  • Methylmalonic acid, VLCFA, arylsulphatase, homocysteine

Biopsy

  • Conjunctiva (sarcoidosis),
  • Small bowel (Whipple disease)
  • Skin (SLE, vasculitis, CADASIL)
  • Brain biopsy

COMA Algorithm (ENLS 2017)

Neurologic Etiologies of Coma

Toxic-Metabolic Etiologies of Coma

Reference:

“Acute Encephalopathy Work-Up.” Neuroweb.us. http://www.neuroweb.us/Chapters/acute%20encephalopathy/work_up.htm, 2017. Web. 18 Aug. 2017.

Checklist: Autoimmune Encephalitis Work-up

Serum studies:

  • ESR CRP
  • C3 C4 CH50
  • ANA
  • RF
  • sjogren’s SSA SSB
  • SPEP
  • Thyroid peroxidase, thyroglobulin antibody
  • Glutamic acid-decarboxylase antibody
  • paraneoplastic panel (includes VGKC and NMDA)

 

MRI brain w/wo con
CTA head/neck

 

Lumbar Puncture

  • opening pressure
  • CSF protein, glucose, cell count
  • CSF IgG index, oligoclonal bands (check in serum as well)
  • CSF myelin basic protein
  • Gram stain and bacterial culture
  • Fungal culture
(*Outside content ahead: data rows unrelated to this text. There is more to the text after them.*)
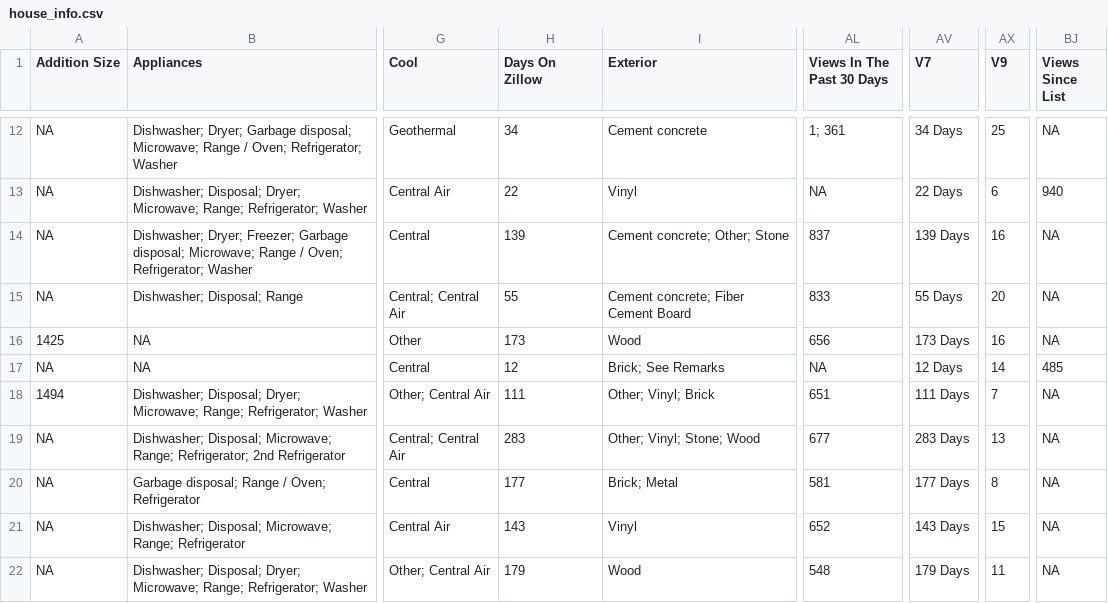
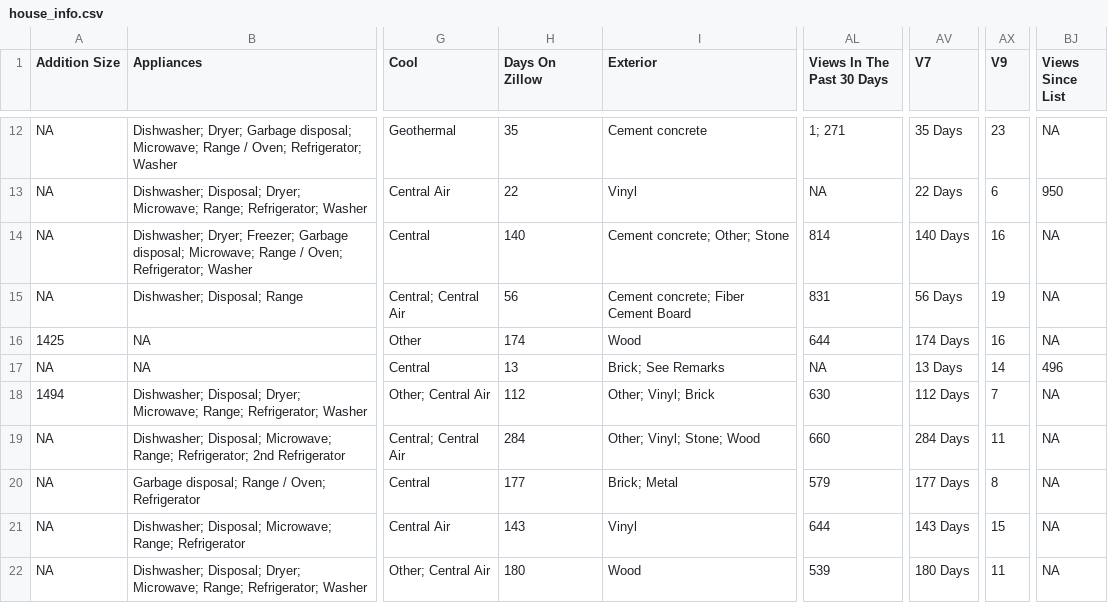
Before and after one commit to srvanderplas/AmesRealEstate, a CSV file: house_info.csv, drawn as a sheet; only a part is shown, gaps mark what is left out; the diff covers the shown part only; the diff names each change by its address in the sheet, - before the commit and + after, or states it on an @@ line.

```diff
--- a/house_info.csv
+++ b/house_info.csv
-H12 (Days On Zillow): 34
+H12 (Days On Zillow): 35
-AL12 (Views In The Past 30 Days): 1; 361
+AL12 (Views In The Past 30 Days): 1; 271
-AV12 (V7): 34 Days
+AV12 (V7): 35 Days
-AX12 (V9): 25
+AX12 (V9): 23
-BJ13 (Views Since List): 940
+BJ13 (Views Since List): 950
-H14 (Days On Zillow): 139
+H14 (Days On Zillow): 140
-AL14 (Views In The Past 30 Days): 837
+AL14 (Views In The Past 30 Days): 814
-AV14 (V7): 139 Days
+AV14 (V7): 140 Days
-H15 (Days On Zillow): 55
+H15 (Days On Zillow): 56
-AL15 (Views In The Past 30 Days): 833
+AL15 (Views In The Past 30 Days): 831
-AV15 (V7): 55 Days
+AV15 (V7): 56 Days
-AX15 (V9): 20
+AX15 (V9): 19
-H16 (Days On Zillow): 173
+H16 (Days On Zillow): 174
-AL16 (Views In The Past 30 Days): 656
+AL16 (Views In The Past 30 Days): 644
-AV16 (V7): 173 Days
+AV16 (V7): 174 Days
-H17 (Days On Zillow): 12
+H17 (Days On Zillow): 13
-AV17 (V7): 12 Days
+AV17 (V7): 13 Days
-BJ17 (Views Since List): 485
+BJ17 (Views Since List): 496
-H18 (Days On Zillow): 111
+H18 (Days On Zillow): 112
-AL18 (Views In The Past 30 Days): 651
+AL18 (Views In The Past 30 Days): 630
-AV18 (V7): 111 Days
+AV18 (V7): 112 Days
-H19 (Days On Zillow): 283
+H19 (Days On Zillow): 284
-AL19 (Views In The Past 30 Days): 677
+AL19 (Views In The Past 30 Days): 660
-AV19 (V7): 283 Days
+AV19 (V7): 284 Days
-AX19 (V9): 13
+AX19 (V9): 11
-AL20 (Views In The Past 30 Days): 581
+AL20 (Views In The Past 30 Days): 579
-AL21 (Views In The Past 30 Days): 652
+AL21 (Views In The Past 30 Days): 644
-H22 (Days On Zillow): 179
+H22 (Days On Zillow): 180
-AL22 (Views In The Past 30 Days): 548
+AL22 (Views In The Past 30 Days): 539
-AV22 (V7): 179 Days
+AV22 (V7): 180 Days
```
Also changed, not shown: 40 edited cells elsewhere in this file.
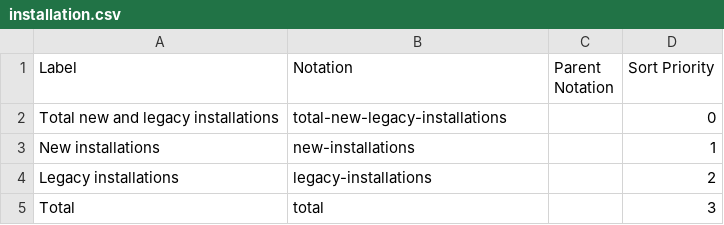
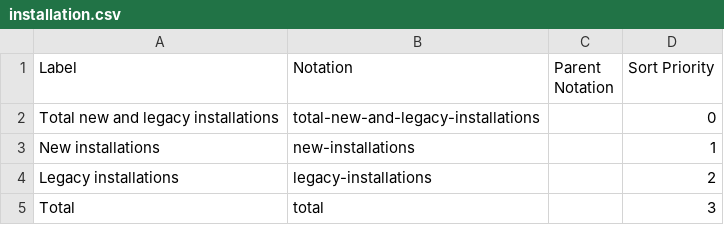
Before and after one commit to GSS-Cogs/family-edvp, a CSV file: datasets/BEIS-RHI-monthly-deployment-data-Month-Year-Annual-edition/codelists/installation.csv, drawn as a sheet.

Commit message:
Will need that in both label and notation smh

```diff
--- a/datasets/BEIS-RHI-monthly-deployment-data-Month-Year-Annual-edition/codelists/installation.csv
+++ b/datasets/BEIS-RHI-monthly-deployment-data-Month-Year-Annual-edition/codelists/installation.csv
@@ -1,3 +1,3 @@
 Label,Notation,Parent Notation,Sort Priority
-Total new and legacy installations,total-new-legacy-installations,,0
+Total new and legacy installations,total-new-and-legacy-installations,,0
 New installations,new-installations,,1
```
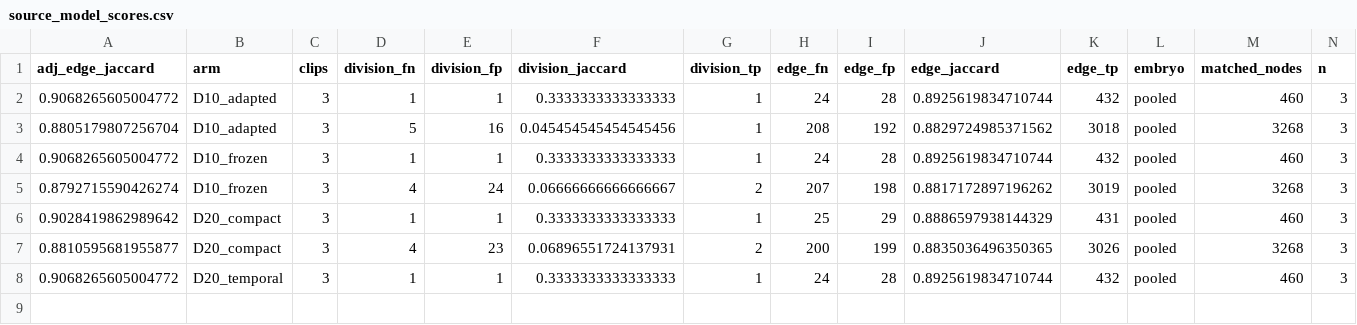
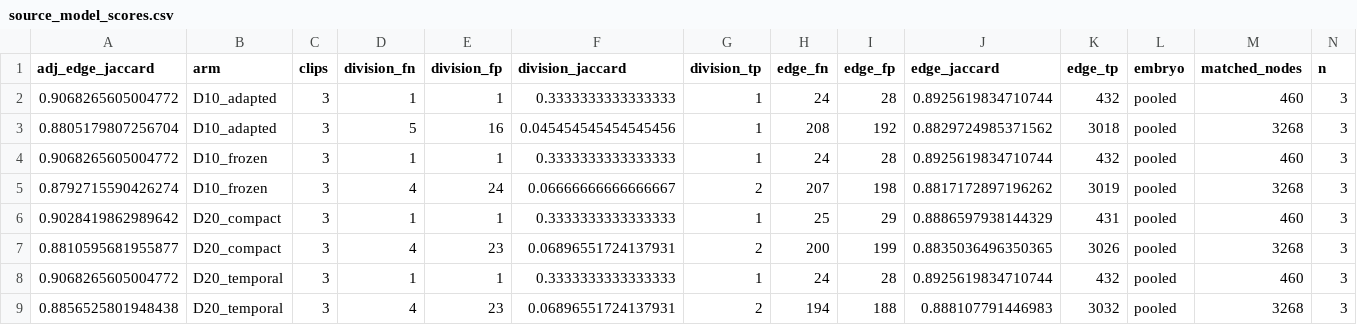
Before and after one commit to matheuspf/cell-tracking, a CSV file: results/pipeline-error-training-20260915/source_model_scores.csv, drawn as a sheet; only a part is shown; rows hold the shown columns only; the diff names each change by its address in the sheet, - before the commit and + after, or states it on an @@ line.

Commit message:
Record both completed temporal source fits and screens

```diff
--- a/results/pipeline-error-training-20260915/source_model_scores.csv
+++ b/results/pipeline-error-training-20260915/source_model_scores.csv
+row 9: 0.8856525801948438 | D20_temporal | 3 | 4 | 23 | 0.06896551724137931 | 2 | 194 | 188 | 0.888107791446983 | 3032 | pooled | 3268 | 3
```
Also changed, not shown: results/pipeline-error-training-20260915/experiment_matrix.csv, results/pipeline-error-training-20260915/per_embryo_scores.csv, 8 other files.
*withdraw at least 30 cc of CSF and save extra for additional studies if necessary